A brief phone call or Skype chat can help the client better communicate the project, pass on other helpful pieces of information that were not in the job description, and get both parties comfortable with one another as they work together.
Setting and Agreeing to a Fair Price
Maybe because the competition is so fierce on web-based job marketplaces like Upwork, Elance, or Scribendi or because pay rates vary from country to country, but there’s a tendency as a client to want to pay as little as possible.
I can appreciate searching to find the freelancer with the best work experience for your project at the lowest rate, but it’s also important to understand that freelancers need to be able to stay in business, pay their bills, and get paid for the amount of time, skill, creativity and professionalism they bring to the job. In the end—to use a very trite expression—“You get what you pay for.”
I like to explain fully to my prospective clients how much time I think their job is going to take and what I have to do to get the job done. Granted, I try to work as quickly as I can, but I know my limits. I want to complete the job expertly without having to excessively rush. That’s usually when something gets overlooked, or I’m not able to provide the best quality work.
For example, maybe I need to factor in the time it takes to conduct research, or contact someone for an interview or a quote, get more information, or gather material for a personal profile. That’s the job of an editor or rewriter, not a proofreader, by the way. A different skill level and turnaround is required.
Freelancer rates will also vary based on their skill level and experience. They may have expertise in a particular niche that matches your project. Someone may have just entered the freelance writing field while someone else has been at it for years. Be sure the rate factors in how quick a turnaround is required.
There you have it, information you can use the next time you prepare a project listing.

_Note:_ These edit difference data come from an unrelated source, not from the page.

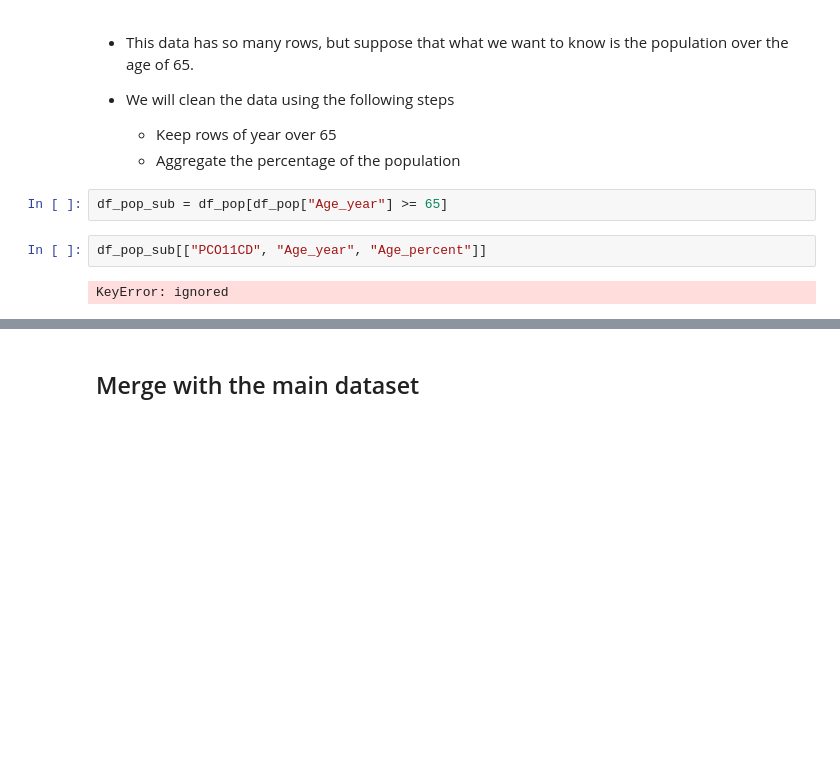
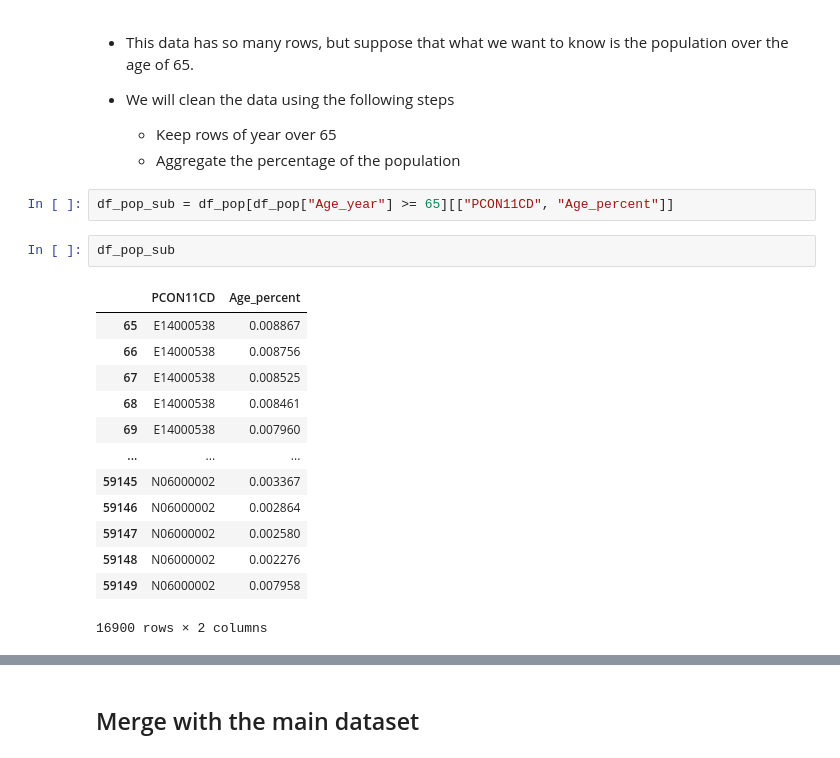
Before and after one commit to zeitgeist-hash/GV918-Week04, a Jupyter notebook: Week_04_Class_Exercise_2.ipynb, the cells around one changed output, grey strips where cells are left out. Saved outputs shown, nothing was run; the diff lists cells and outputs as text; blank space fills up the shorter version.

```diff
--- a/Week_04_Class_Exercise_2.ipynb
+++ b/Week_04_Class_Exercise_2.ipynb
@@ -166,8 +220,20 @@ df_pop.head()
   - Keep rows of year over 65
   - Aggregate the percentage of the population
 # %%
-df_pop_sub = df_pop[df_pop["Age_year"] >= 65]
+df_pop_sub = df_pop[df_pop["Age_year"] >= 65][["PCON11CD", "Age_percent"]]
-# %%
-df_pop_sub[["PCO11CD", "Age_year", "Age_percent"]]
-# %% [output]
-KeyError: ignored
+# %%
+df_pop_sub
+# %% [output]
+|  | PCON11CD | Age_percent |
+| 65 | E14000538 | 0.008867 |
+| 66 | E14000538 | 0.008756 |
+| 67 | E14000538 | 0.008525 |
+| 68 | E14000538 | 0.008461 |
+| 69 | E14000538 | 0.007960 |
+| ... | ... | ... |
+| 59145 | N06000002 | 0.003367 |
+| 59146 | N06000002 | 0.002864 |
+| 59147 | N06000002 | 0.002580 |
+| 59148 | N06000002 | 0.002276 |
+| 59149 | N06000002 | 0.007958 |
+16900 rows × 2 columns
```
Also changed, not shown: parts of 12 cells of this notebook.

I guarantee it will make your hiring experience go more smoothly, eliminate a lot of guesswork, and you’ll come away a satisfied client.